━━━ Input material ━━━

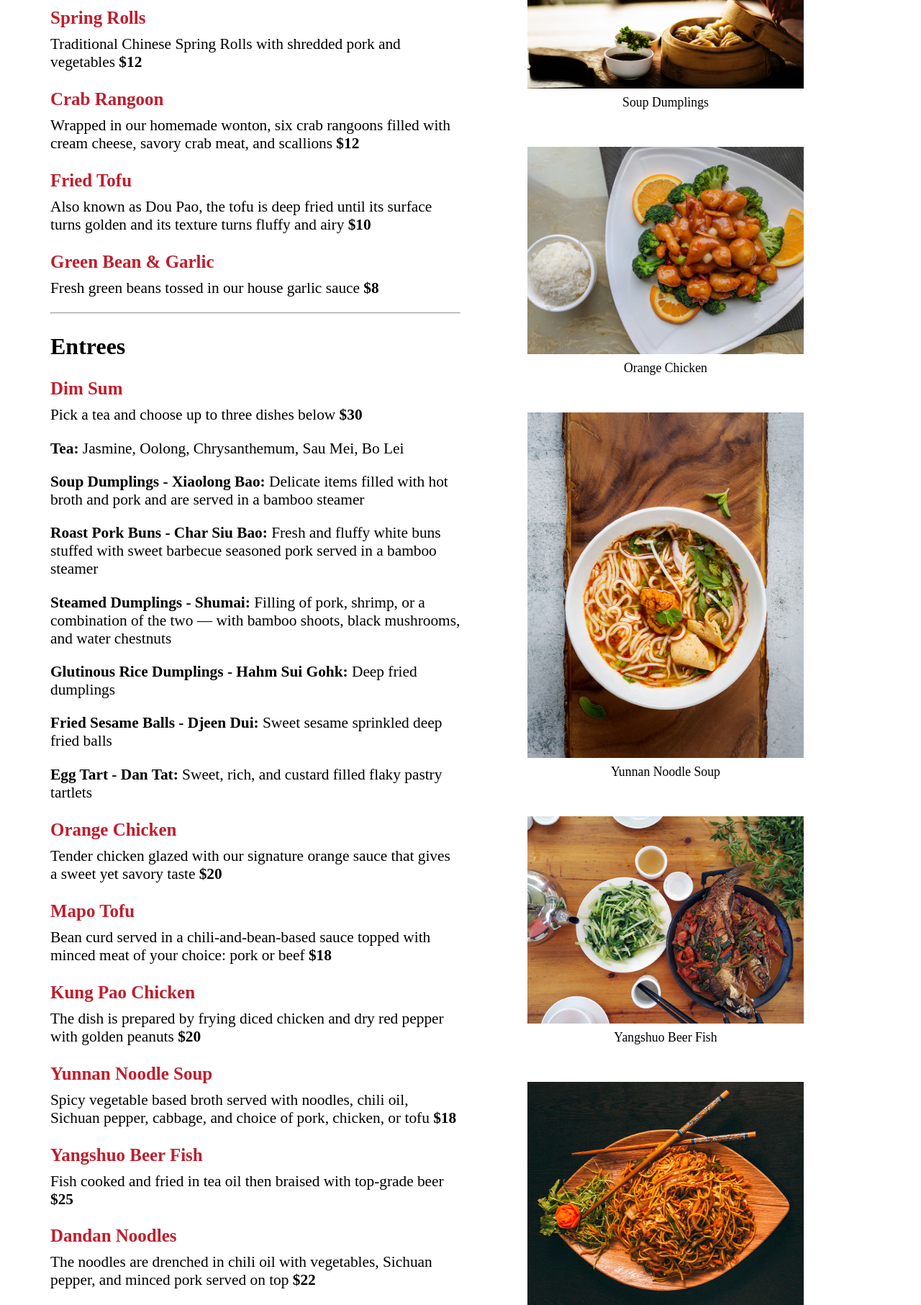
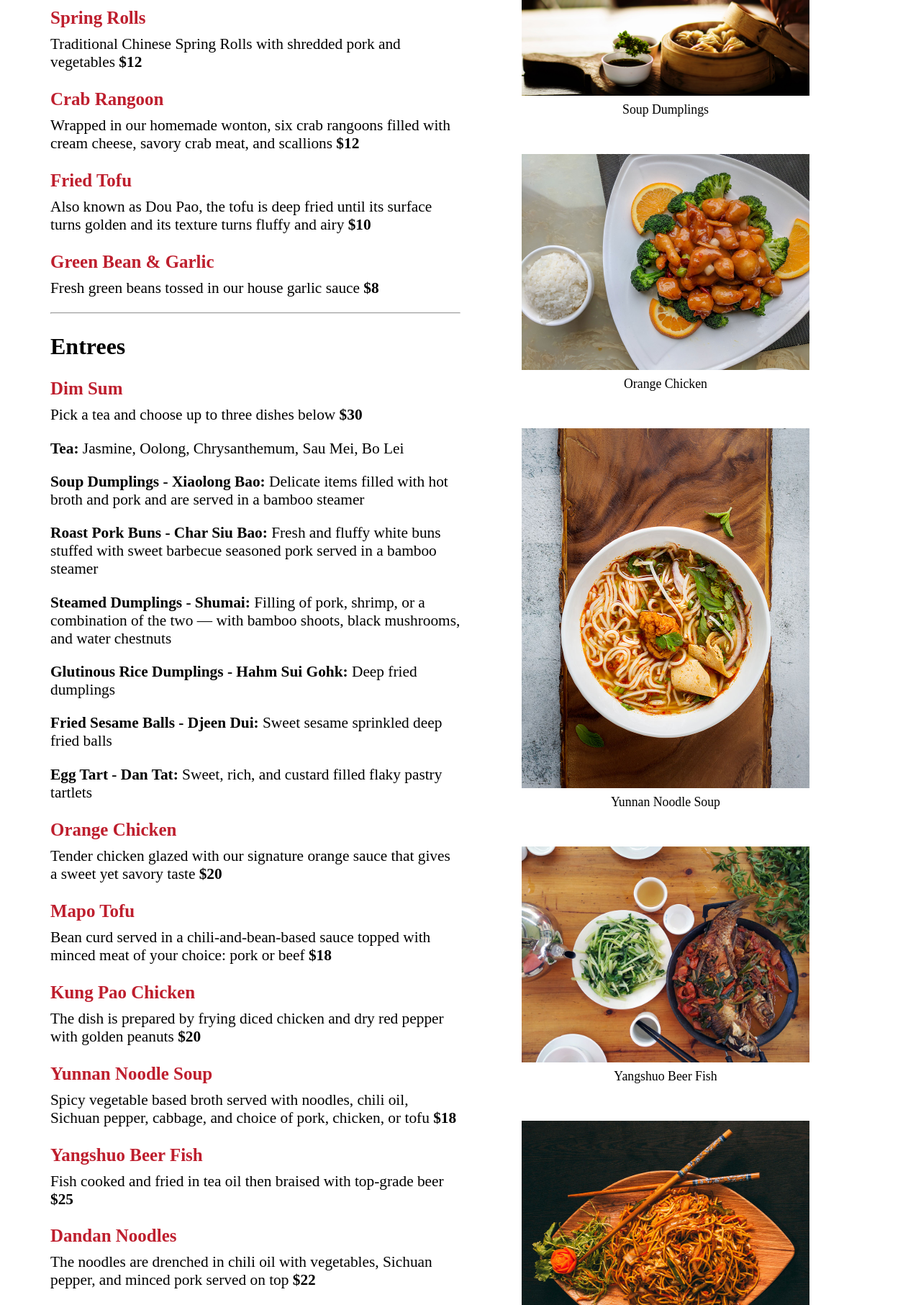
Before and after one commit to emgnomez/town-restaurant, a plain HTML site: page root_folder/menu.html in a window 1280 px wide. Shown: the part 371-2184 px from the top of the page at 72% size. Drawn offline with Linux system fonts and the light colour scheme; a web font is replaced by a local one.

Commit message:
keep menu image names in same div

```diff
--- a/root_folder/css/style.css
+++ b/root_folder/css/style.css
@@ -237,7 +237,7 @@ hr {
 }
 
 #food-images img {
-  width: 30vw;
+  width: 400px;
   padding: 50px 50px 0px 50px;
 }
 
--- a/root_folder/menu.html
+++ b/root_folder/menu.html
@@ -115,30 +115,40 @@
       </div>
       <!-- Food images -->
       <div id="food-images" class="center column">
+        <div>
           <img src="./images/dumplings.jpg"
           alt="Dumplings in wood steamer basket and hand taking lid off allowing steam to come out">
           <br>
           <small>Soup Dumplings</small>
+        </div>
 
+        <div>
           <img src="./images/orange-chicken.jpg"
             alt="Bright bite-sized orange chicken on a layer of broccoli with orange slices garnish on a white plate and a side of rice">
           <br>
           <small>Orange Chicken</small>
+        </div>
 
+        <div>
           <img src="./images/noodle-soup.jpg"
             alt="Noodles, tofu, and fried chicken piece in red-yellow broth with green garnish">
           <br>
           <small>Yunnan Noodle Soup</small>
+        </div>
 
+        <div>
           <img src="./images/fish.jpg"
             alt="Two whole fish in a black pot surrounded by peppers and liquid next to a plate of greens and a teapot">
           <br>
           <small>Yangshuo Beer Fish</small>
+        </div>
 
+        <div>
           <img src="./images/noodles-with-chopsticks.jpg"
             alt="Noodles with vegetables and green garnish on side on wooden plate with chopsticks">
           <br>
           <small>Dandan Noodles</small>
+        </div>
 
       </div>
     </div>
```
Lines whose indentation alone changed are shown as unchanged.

━━━

▶ Brief
Filter the entries above down to the lines containing the word "chopsticks".

▶ Answer for this exercise
           <img src="./images/noodles-with-chopsticks.jpg"
             alt="Noodles with vegetables and green garnish on side on wooden plate with chopsticks">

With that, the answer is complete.